From left to right: Lindsay Williams, Lisa Dixon & Tabitha Thomas
By 2001, the retail store was incorporated as a separate entity and – under the guidance of founders Frank M. Bartlett and R. Larry Howell – moved into a 4,000-sq.-ft. space on Southern Boulevard in 2005. Over the next few years, the expanding and increasingly successful lighting showroom eventually relocated to its present 18,500 square feet on Southern Oaks Court. Along the way, a sharp young woman named Lisa Dixon – who had been working with the Independent Electrical Contractors Association in Georgia – was approached to join Pace Lighting’s ranks. Steadily, she received on-the-job training plus underwent certification through the American Lighting Association (ALA) and built her knowledge base from there as the lighting industry evolved. The addition of controller Tabitha Thomas – who was approached about joining the company after Bartlett noticed her dedication in helping her boyfriend-now-husband at Pace Electrical Contractors with some tasks – and lighting consultant Lindsay Williams – a graduate of Savannah College of Art & Design (SCAD) with a Bachelor’s and a Master’s degree in Architecture with a keen interest in lighting technology – have bolstered Pace Lighting’s team of knowledgeable staffers.
Soon, Pace Lighting gained nationwide attention, winning the annual accolade Lighting Showroom of the Year in the $3-million sales category three times and being nominated as a finalist for Best Lighting Showroom in the East for the 25th Annual ARTS Awards.
Now Pace Lighting is getting noticed for a different reason — transitioning from an all-male leadership to an all-female one. When Howell retired in 2014, Dixon mustered up the courage to ask Bartlett if she and Thomas could buy out Howell’s shares, which in combination with previous ownership bequeathments, would comprise a majority stake in the company. He agreed. In 2014, Williams also became a minority shareholder.

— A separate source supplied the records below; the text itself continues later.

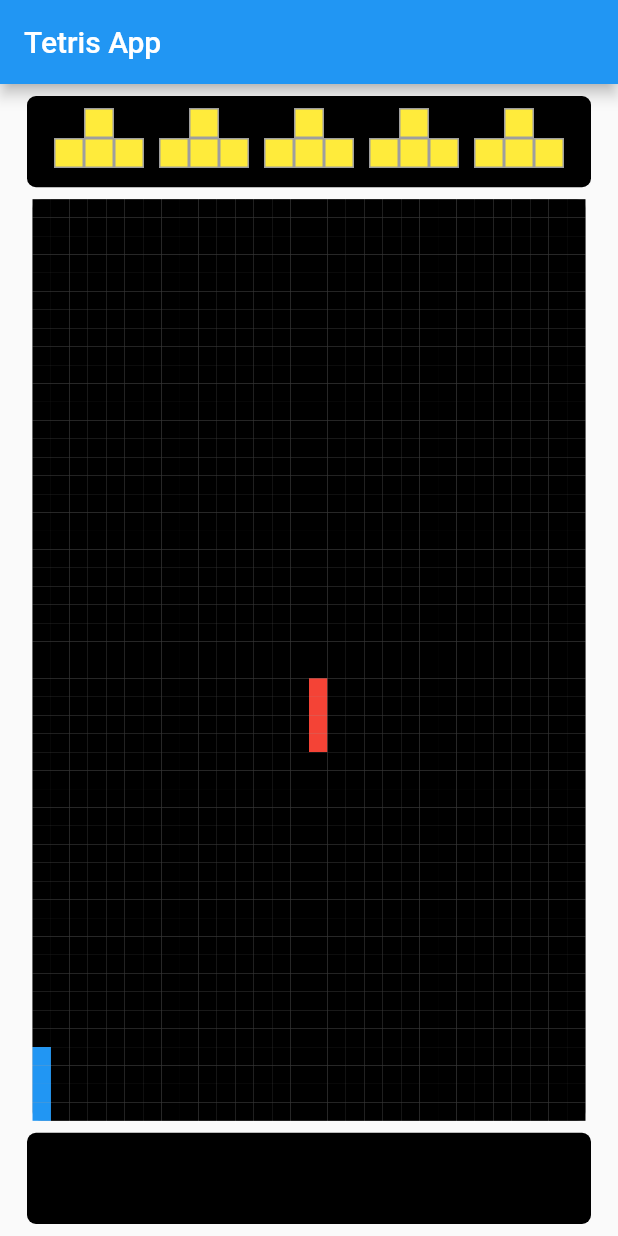
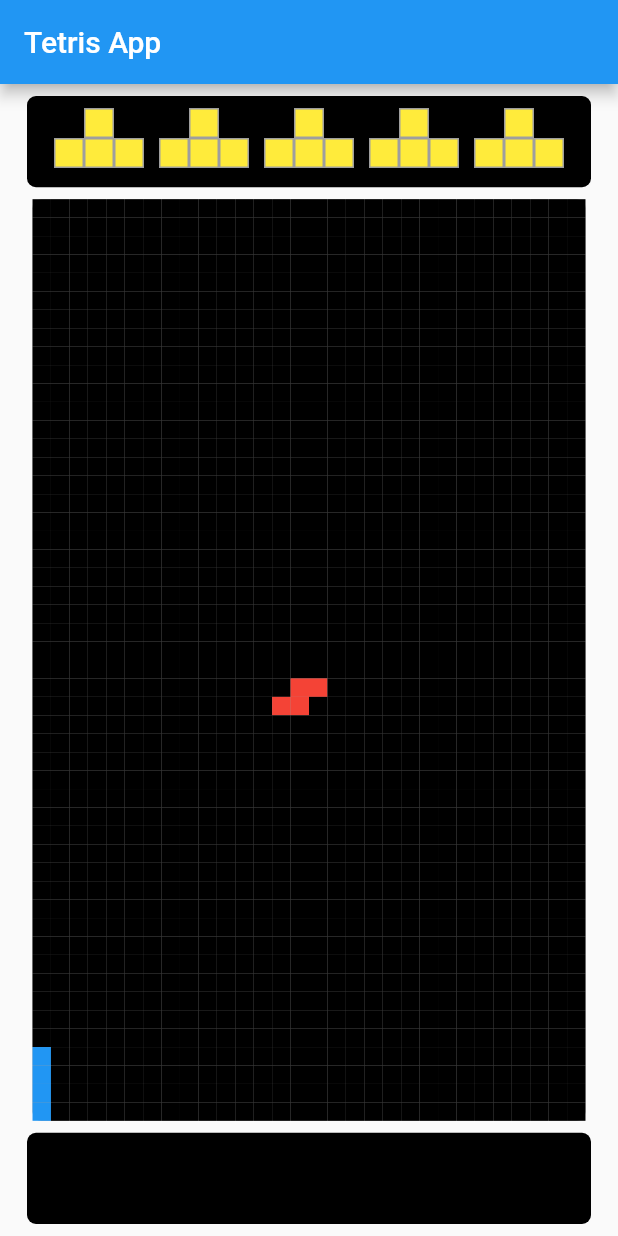
Before and after one commit to damilare-d/tetris_game, a Flutter app: the screen it shows after launch, on a phone screen of 412 x 824 dp. Run offline on Flutter 3.47's test engine with Material 2 defaults, Android fonts, the phone set to English and light mode, and no system bars; missing offline and left inert: flame.

Commit message:
created the remaining shapes

```diff
--- a/lib/models/tetris_shape.dart
+++ b/lib/models/tetris_shape.dart
@@ -32,11 +32,47 @@ class TetrisShape {
           _Block(firstBlock + rowCount * 3, color),
         ];
       case ShapeType.box:
+        return [
+          _Block(firstBlock, color),
+          _Block(firstBlock + 1, color),
+          _Block(firstBlock + rowCount, color),
+          _Block(firstBlock + rowCount + 1, color),
+        ];
       case ShapeType.z:
+        return [
+          _Block(firstBlock, color),
+          _Block(firstBlock + 1, color),
+          _Block(firstBlock + 1 + rowCount, color),
+          _Block(firstBlock + 2 + rowCount, color)
+        ];
       case ShapeType.t:
+        return [
+          _Block(firstBlock, color),
+          _Block(firstBlock + 1, color),
+          _Block(firstBlock + 2, color),
+          _Block(firstBlock + 1 + rowCount, color)
+        ];
       case ShapeType.l:
+        return [
+          _Block(firstBlock, color),
+          _Block(firstBlock + rowCount, color),
+          _Block(firstBlock + rowCount * 2, color),
+          _Block(firstBlock + rowCount * 2 + 1, color),
+        ];
       case ShapeType.j:
+        return [
+          _Block(firstBlock, color),
+          _Block(firstBlock + rowCount, color),
+          _Block(firstBlock + rowCount * 2, color),
+          _Block(firstBlock + rowCount * 2 - 1, color),
+        ];
       case ShapeType.s:
+        return [
+          _Block(firstBlock, color),
+          _Block(firstBlock - 1, color),
+          _Block(firstBlock - 1 + rowCount, color),
+          _Block(firstBlock - 2 + rowCount, color)
+        ];
       default:
         return _blocks;
     }
--- a/lib/tetris_board.dart
+++ b/lib/tetris_board.dart
@@ -29,7 +29,7 @@ class _TetrisBoardState extends State<TetrisBoard> {
   late TetrisShape movingShape = TetrisShape(
       rowCount: gridHorizontalCount,
       firstBlock: 15,
-      type: ShapeType.i,
+      type: ShapeType.s,
       color: Colors.red);
   late List<TetrisShape> stationaryShapes = [
     TetrisShape(
```
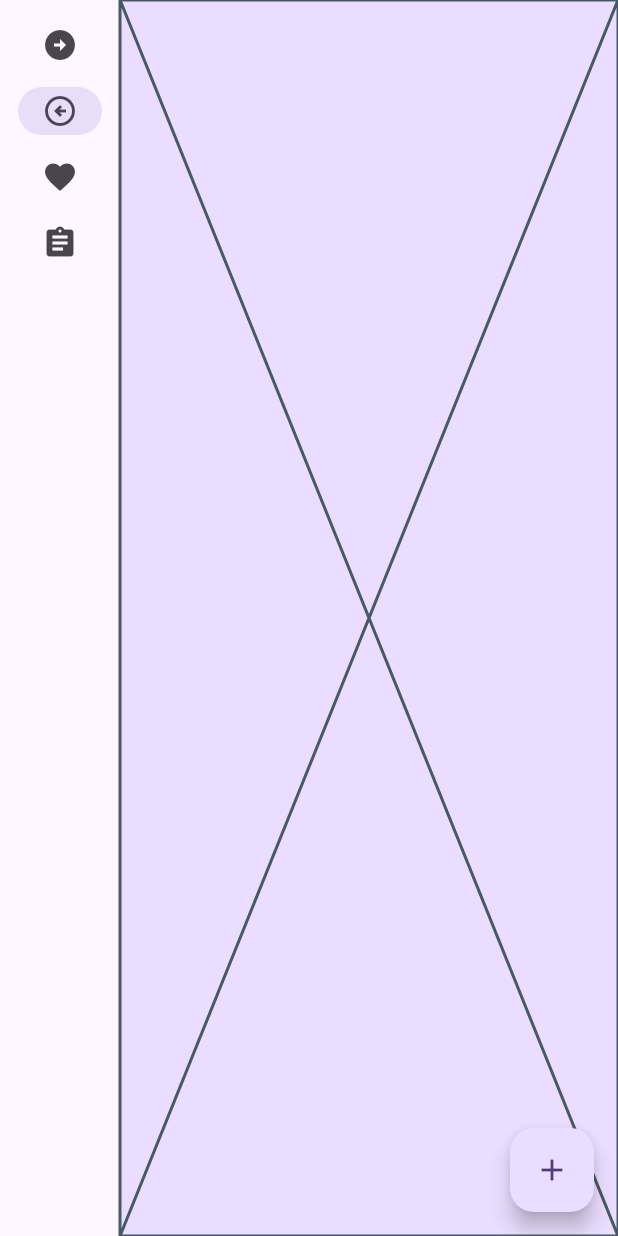
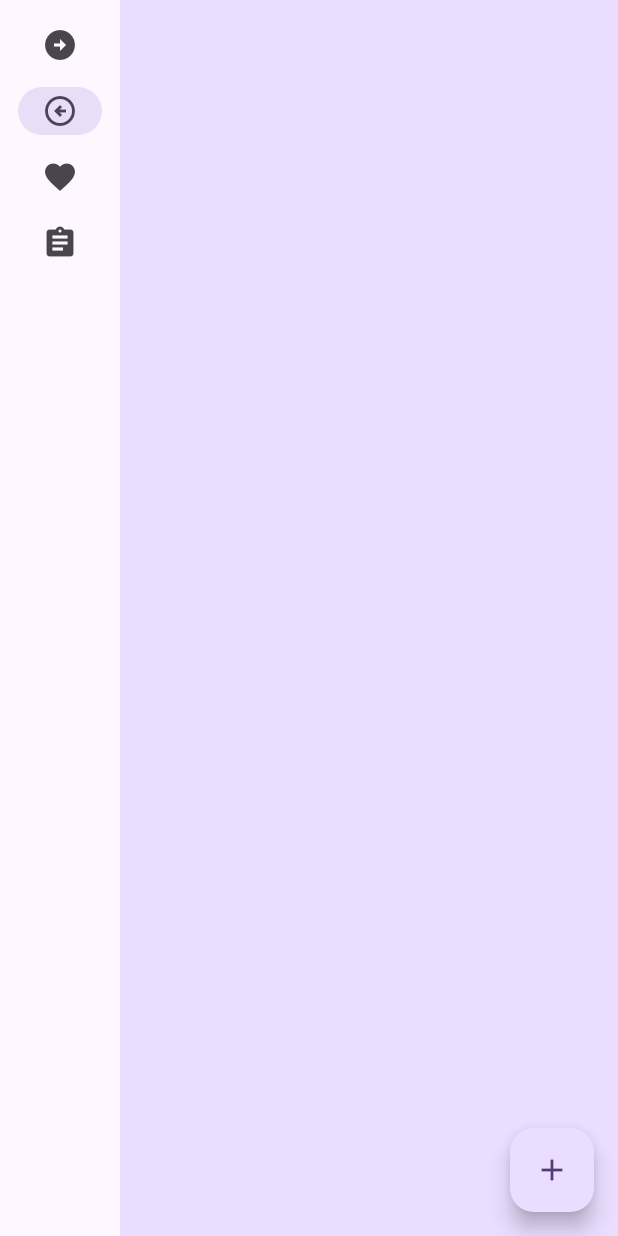
Before and after one commit to kaiott/asvz_flutter, a Flutter app: the screen it shows after launch, after a tap on "Past", on a phone screen of 412 x 824 dp. Run offline on Flutter 3.47's test engine with Material 3 defaults, Android fonts, the phone set to English and light mode, and no system bars; our stand-ins replace hive, hive_flutter; accounts and stored records are empty.

Commit message:
externalize abstract LessonView

```diff
--- a/lib/main.dart
+++ b/lib/main.dart
@@ -1,3 +1,4 @@
+import 'package:asvz_autosignup/pages/schedule_view.dart';
 import 'package:asvz_autosignup/providers/lesson_provider.dart';
 import 'package:asvz_autosignup/services/api_service.dart';
 import 'package:asvz_autosignup/services/lesson_agent_manager.dart';
@@ -6,7 +7,6 @@ import 'package:flutter/material.dart';
 import 'package:hive_flutter/hive_flutter.dart';
 import 'package:provider/provider.dart';
 import './models/lesson.dart';
-import './widgets/lesson_card.dart';
 
 void main() async {
   WidgetsFlutterBinding.ensureInitialized();
@@ -87,7 +87,7 @@ class _MyHomePageState extends State<MyHomePage> {
       case 0:
         page = UpcomingPage();
       case 1 || 3:
-        page = Placeholder();
+        page = PastPage();
       case 2:
         page = InterestedPage();
       default:
@@ -147,40 +147,20 @@ class _MyHomePageState extends State<MyHomePage> {
   }
 }
 
-class InterestedPage extends StatelessWidget {
-  const InterestedPage({super.key});
-  @override
-  Widget build(BuildContext context) {
-    //final LessonProvider lessonProvider = LessonProvider();
-    List<Lesson> lessons = context.watch<LessonProvider>().getLessons();
-    final children = [
-      for (final lesson in lessons) LessonCard(lesson: lesson),
-    ];
-    return Center(
-      child: Column(
-        mainAxisAlignment: MainAxisAlignment.center,
-        children: children,
-      ),
-    );
-  }
-}
-
-class UpcomingPage extends StatelessWidget {
-  const UpcomingPage({super.key});
-
-  @override
-  Widget build(BuildContext context) {
-    //final LessonProvider lessonProvider = LessonProvider();
-    List<Lesson> lessons = context.watch<LessonProvider>().getManagedLessons();
-    final children = [
-      for (final lesson in lessons) LessonCard(lesson: lesson),
-      Text(context.watch<LessonProvider>().tokenStatus, style: Theme.of(context).textTheme.headlineMedium),
-    ];
-    return Center(
-      child: Column(
-        mainAxisAlignment: MainAxisAlignment.center,
-        children: children,
-      ),
-    );
-  }
-}
+// class InterestedPage extends StatelessWidget {
+//   const InterestedPage({super.key});
+//   @override
+//   Widget build(BuildContext context) {
+//     //final LessonProvider lessonProvider = LessonProvider();
+//     List<Lesson> lessons = context.watch<LessonProvider>().getLessons();
+//     final children = [
+//       for (final lesson in lessons) LessonCard(lesson: lesson),
+//     ];
+//     return Center(
+//       child: Column(
+//         mainAxisAlignment: MainAxisAlignment.center,
+//         children: children,
+//       ),
+//     );
+//   }
+// }
--- /dev/null
+++ b/lib/pages/schedule_view.dart
@@ -0,0 +1,47 @@
+import 'package:asvz_autosignup/models/lesson.dart';
+import 'package:asvz_autosignup/providers/lesson_provider.dart';
+import 'package:asvz_autosignup/widgets/lesson_card.dart';
+import 'package:flutter/material.dart';
+import 'package:provider/provider.dart';
+
+abstract class ScheduleView extends StatelessWidget {
+  const ScheduleView({super.key});
+
+  bool Function(Lesson) get filter; // Abstract, needs to be overriden
+
+  @override
+  Widget build(BuildContext context) {
+    //final LessonProvider lessonProvider = LessonProvider();
+    List<Lesson> lessons = context.watch<LessonProvider>().getFilteredLessons(filter);
+    final children = [
+      for (final lesson in lessons) LessonCard(lesson: lesson),
+    ];
+    return Center(
+      child: Column(
+        mainAxisAlignment: MainAxisAlignment.center,
+        children: children,
+      ),
+    );
+  }
+}
+
+class UpcomingPage extends ScheduleView {
+  const UpcomingPage({super.key});
+
+  @override
+  bool Function(Lesson) get filter => (l) => l.managed && !l.isPast();
+}
+
+class PastPage extends ScheduleView {
+  const PastPage({super.key});
+
+  @override
+  bool Function(Lesson) get filter => (l) => l.isPast();
+}
+
+class InterestedPage extends ScheduleView {
+  const InterestedPage({super.key});
+
+  @override
+  bool Function(Lesson) get filter => (l) => !l.isPast();
+}
```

Impressed by how enthusiastically the women took on their ownership stake in the company, Bartlett decided to retire early and sell his shares. “We had a [legal] closing like you would for any other business,” Dixon remarks. These shares, which together represent a majority controlling interest in Pace Lighting, are held by Dixon, Thomas, and now Williams. Jointly they handle all of the day-to-day company processes and management decisions across all departments. Bartlett will remain involved as a member of the board of directors. To make the transfer of ownership complete, there are a few staff adjustments: Dixon will assume Bartlett’s previous role of CEO and Thomas will be the Chief Financial Officer.
“Larry Howell and I are proud to transition our business to the next generation of owners, and I know they will continue to provide the best in experiences for each and every customer and to lead the lighting industry for many years to come.” Bartlett stated.
“Frank [Bartlett] was especially good at identifying great talent in the organization and encouraging those rising through the ranks,” Dixon said. “He was instrumental in training us all.”
According to Dixon, Pace Lighting will now be seeking WBE Certification (Women Business Enterprise), which denotes that a woman (or women) has majority ownership and control of a business entity. “This might help us in the construction field, where some jobs require [working with] minority-owned businesses,” she explained.
“The reception we’ve had to this news [of being a female-owned business] has been tremendous,” Dixon said. “Everyone in the industry has been so supportive.”